–Dianne, Isabella’s Mom
“Cancer changed my life drastically, but overall it made me stronger,” says 17-year-old Isabella Medeiros. As a high school freshman, Isabella went from being a typical teen to a leukemia patient. Now, as a survivor, she’s taken on yet another role: fundraiser. “I want to advocate for more funding,” Isabella says. “If there was more money to fight pediatric cancer, there could be better technology and more research, and more hope to find cures.”
Her battle started with a large bruise that mysteriously appeared on her left leg in May 2015. Soon after, she got a cut that wouldn’t stop bleeding. Then her temperature spiked, her nose started bleeding, and she coughed up blood, all in the span of a weekend. Isabella knew something was wrong.
A visit to the local hospital in Fairfield revealed that these symptoms were serious, and Isabella’s mother, Dianne, was advised to take the 15-year-old to UCSF Benioff Children’s Hospital Oakland immediately. After hours of tests, a chest X-ray, and a platelet transfusion, Isabella’s doctor revealed the diagnosis: leukemia. Additional testing revealed that Isabella had acute promyelocytic leukemia, a rare form of the disease that causes severe symptoms and requires immediate medical intervention.

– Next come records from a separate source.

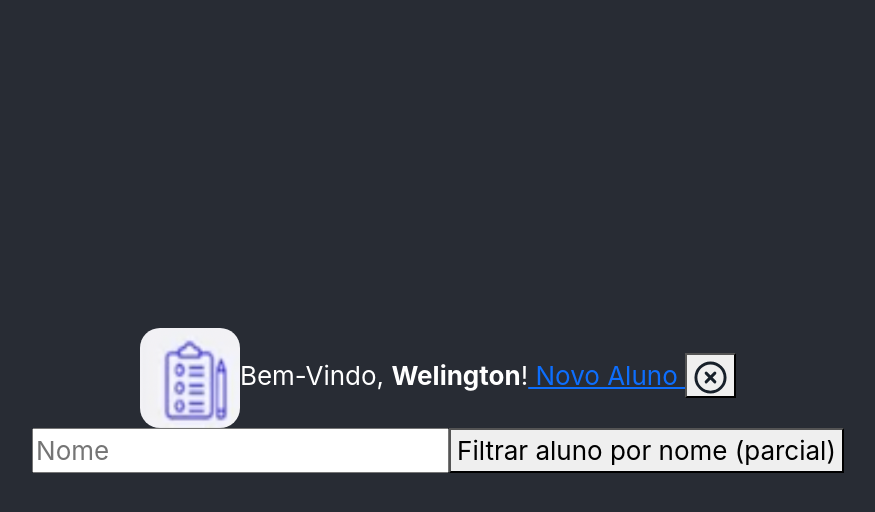
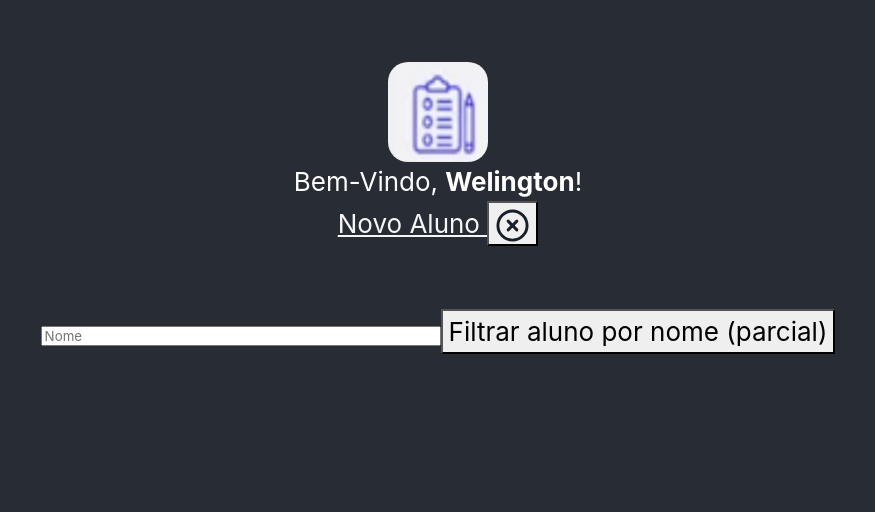
Before and after one commit to Welington88/clientreact, a React (Create React App) app: page /alunos in a window 1280 px wide. Shown: the top 512 px of the page, without its empty margins (202-1077 px from the left). Built offline with nearby package versions, Linux system fonts and the light colour scheme; the HTML template or start-up script is replaced by a standard one.

Commit message:
Ajuste no interface do react

```diff
--- a/src/components/Alunos/index.css
+++ b/src/components/Alunos/index.css
@@ -0,0 +1,12 @@
+div.aluno-container {
+    margin-top:  -30%;
+}
+.texto {
+    color: whitesmoke;
+}
+input {
+    margin-top: 10%;
+    height: 20px;
+    font-size: 10pt;
+    width: 400px;
+}
--- a/src/components/Alunos/index.tsx
+++ b/src/components/Alunos/index.tsx
@@ -8,9 +8,9 @@ export default function Alunos(){
     return(
         <div className="aluno-container">
             <header>
-                <img src={CadastroImagem} className="logo" alt="Cadastro" id="img1" />
-                <span>Bem-Vindo, <strong>Welington</strong>!</span>
-                <Link className="button" to="aluno/novo" > Novo Aluno </Link>
+                <img src={CadastroImagem} className="logo" alt="Cadastro" id="img1" /><br/>
+                <span>Bem-Vindo, <strong>Welington</strong>!</span><br/>
+                <Link className="button texto" to="aluno/novo" > Novo Aluno </Link> {" "}
                 <button type="button">
                     <FiXCircle size={35} color="#17202a" />
                 </button>
--- a/src/components/Login/index.css
+++ b/src/components/Login/index.css
@@ -4,7 +4,7 @@
     border-radius: 20%;
 }
 div.login-container {
-    margin-top:  -300px;
+    margin-top:  -30%;
 }
 
 .form-control {
```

“Taking all this in wasn’t easy for me,” Isabella says. “I just didn’t want to die.”
As the first step in her cancer fight, Isabella was treated at our Oakland campus for a month, receiving chemotherapy and battling complications like fluid in her lungs, pneumonia, blood clots, and an infection.
“We knew she was in the best place possible, which was comforting,” says Dianne. “Her doctors and nurses treated us like family. That made it much easier to go through this, since we had to spend so much time away from home.”
After getting discharged, Isabella’s fight wasn’t over. For eight months, she had to return to a clinic every weekday for chemotherapy infusions. Fittingly, she had her last treatment on December 31, starting the new year with a clean slate.
“Watching the last bit of the chemo go into the IV was amazing,” Isabella says. “A whole chapter of my life ended so I could start a new one.”
Back at school, Isabella delivered a passionate speech on pediatric cancer funding, and she plans to lead a campaign among her fellow students to raise awareness. This goal is shared by her whole family: Her brothers wore gold shoelaces last September to highlight pediatric cancer; her father, Mike, has started donating platelets; and her older sister has registered as a bone marrow donor.
“Working toward something positive gives us a way to move forward,” Dianne says.
Isabella’s experience has also influenced her goals for the future. She’s considering becoming an oncology nurse so she can help kids facing the same struggle she did.
“When I first got diagnosed, I felt like maybe I deserved leukemia. And it was hurtful that people treated me differently for not losing my hair—although I looked fine, I wasn’t,” she says. “But when I beat cancer, I thought, ‘Who would have known that I could do such a big thing?’ Now I try to live every day to the fullest.”